EXERCISE PROMPT: Lines with the word "github": copy all of them from the entries below.

DATA TO EXAMINE:
......

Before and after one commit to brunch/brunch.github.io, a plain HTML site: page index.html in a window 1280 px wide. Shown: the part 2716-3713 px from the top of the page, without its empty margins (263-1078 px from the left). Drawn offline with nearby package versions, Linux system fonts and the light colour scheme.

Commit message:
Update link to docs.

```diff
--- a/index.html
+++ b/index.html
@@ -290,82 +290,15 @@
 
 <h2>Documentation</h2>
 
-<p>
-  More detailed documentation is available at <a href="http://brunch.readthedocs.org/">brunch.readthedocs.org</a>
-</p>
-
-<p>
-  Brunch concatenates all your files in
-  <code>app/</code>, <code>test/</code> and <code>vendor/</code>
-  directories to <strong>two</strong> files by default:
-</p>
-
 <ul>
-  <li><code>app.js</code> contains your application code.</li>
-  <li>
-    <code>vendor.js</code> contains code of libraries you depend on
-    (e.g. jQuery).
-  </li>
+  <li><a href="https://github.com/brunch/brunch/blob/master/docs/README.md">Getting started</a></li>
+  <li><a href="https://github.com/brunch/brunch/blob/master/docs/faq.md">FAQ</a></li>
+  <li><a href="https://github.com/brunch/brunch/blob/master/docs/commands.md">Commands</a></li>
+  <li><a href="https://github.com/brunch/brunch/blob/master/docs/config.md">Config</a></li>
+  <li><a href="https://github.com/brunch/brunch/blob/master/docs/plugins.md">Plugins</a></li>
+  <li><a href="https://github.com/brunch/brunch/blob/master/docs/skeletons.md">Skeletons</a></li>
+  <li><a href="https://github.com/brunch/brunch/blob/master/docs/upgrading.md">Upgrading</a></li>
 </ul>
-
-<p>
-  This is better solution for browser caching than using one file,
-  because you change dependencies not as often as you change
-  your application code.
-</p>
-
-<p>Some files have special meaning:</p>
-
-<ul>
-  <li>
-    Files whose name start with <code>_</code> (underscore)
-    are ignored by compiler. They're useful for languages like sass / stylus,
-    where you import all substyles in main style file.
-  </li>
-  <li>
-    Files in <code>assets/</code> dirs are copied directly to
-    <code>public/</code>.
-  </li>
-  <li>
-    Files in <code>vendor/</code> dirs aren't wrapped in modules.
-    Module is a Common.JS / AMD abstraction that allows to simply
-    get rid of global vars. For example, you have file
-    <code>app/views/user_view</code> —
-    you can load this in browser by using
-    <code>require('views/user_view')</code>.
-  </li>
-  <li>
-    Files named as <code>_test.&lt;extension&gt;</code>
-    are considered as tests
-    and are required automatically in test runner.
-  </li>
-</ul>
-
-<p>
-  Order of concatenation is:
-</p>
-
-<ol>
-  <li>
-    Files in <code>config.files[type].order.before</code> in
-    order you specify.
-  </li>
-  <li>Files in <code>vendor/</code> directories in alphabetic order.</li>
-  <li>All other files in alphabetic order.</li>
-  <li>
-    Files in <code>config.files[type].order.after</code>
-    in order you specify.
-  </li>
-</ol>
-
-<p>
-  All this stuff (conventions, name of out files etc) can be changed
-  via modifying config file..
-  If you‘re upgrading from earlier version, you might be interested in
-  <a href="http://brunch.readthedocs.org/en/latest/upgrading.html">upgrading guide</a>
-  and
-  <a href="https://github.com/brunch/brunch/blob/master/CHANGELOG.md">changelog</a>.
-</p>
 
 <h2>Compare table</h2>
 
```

......

SOLUTION BELOW:
Before and after one commit to brunch/brunch.github.io, a plain HTML site: page index.html in a window 1280 px wide. Shown: the part 2716-3713 px from the top of the page, without its empty margins (263-1078 px from the left). Drawn offline with nearby package versions, Linux system fonts and the light colour scheme.
+  <li><a href="https://github.com/brunch/brunch/blob/master/docs/README.md">Getting started</a></li>
+  <li><a href="https://github.com/brunch/brunch/blob/master/docs/faq.md">FAQ</a></li>
+  <li><a href="https://github.com/brunch/brunch/blob/master/docs/commands.md">Commands</a></li>
+  <li><a href="https://github.com/brunch/brunch/blob/master/docs/config.md">Config</a></li>
+  <li><a href="https://github.com/brunch/brunch/blob/master/docs/plugins.md">Plugins</a></li>
+  <li><a href="https://github.com/brunch/brunch/blob/master/docs/skeletons.md">Skeletons</a></li>
+  <li><a href="https://github.com/brunch/brunch/blob/master/docs/upgrading.md">Upgrading</a></li>
-  <a href="https://github.com/brunch/brunch/blob/master/CHANGELOG.md">changelog</a>.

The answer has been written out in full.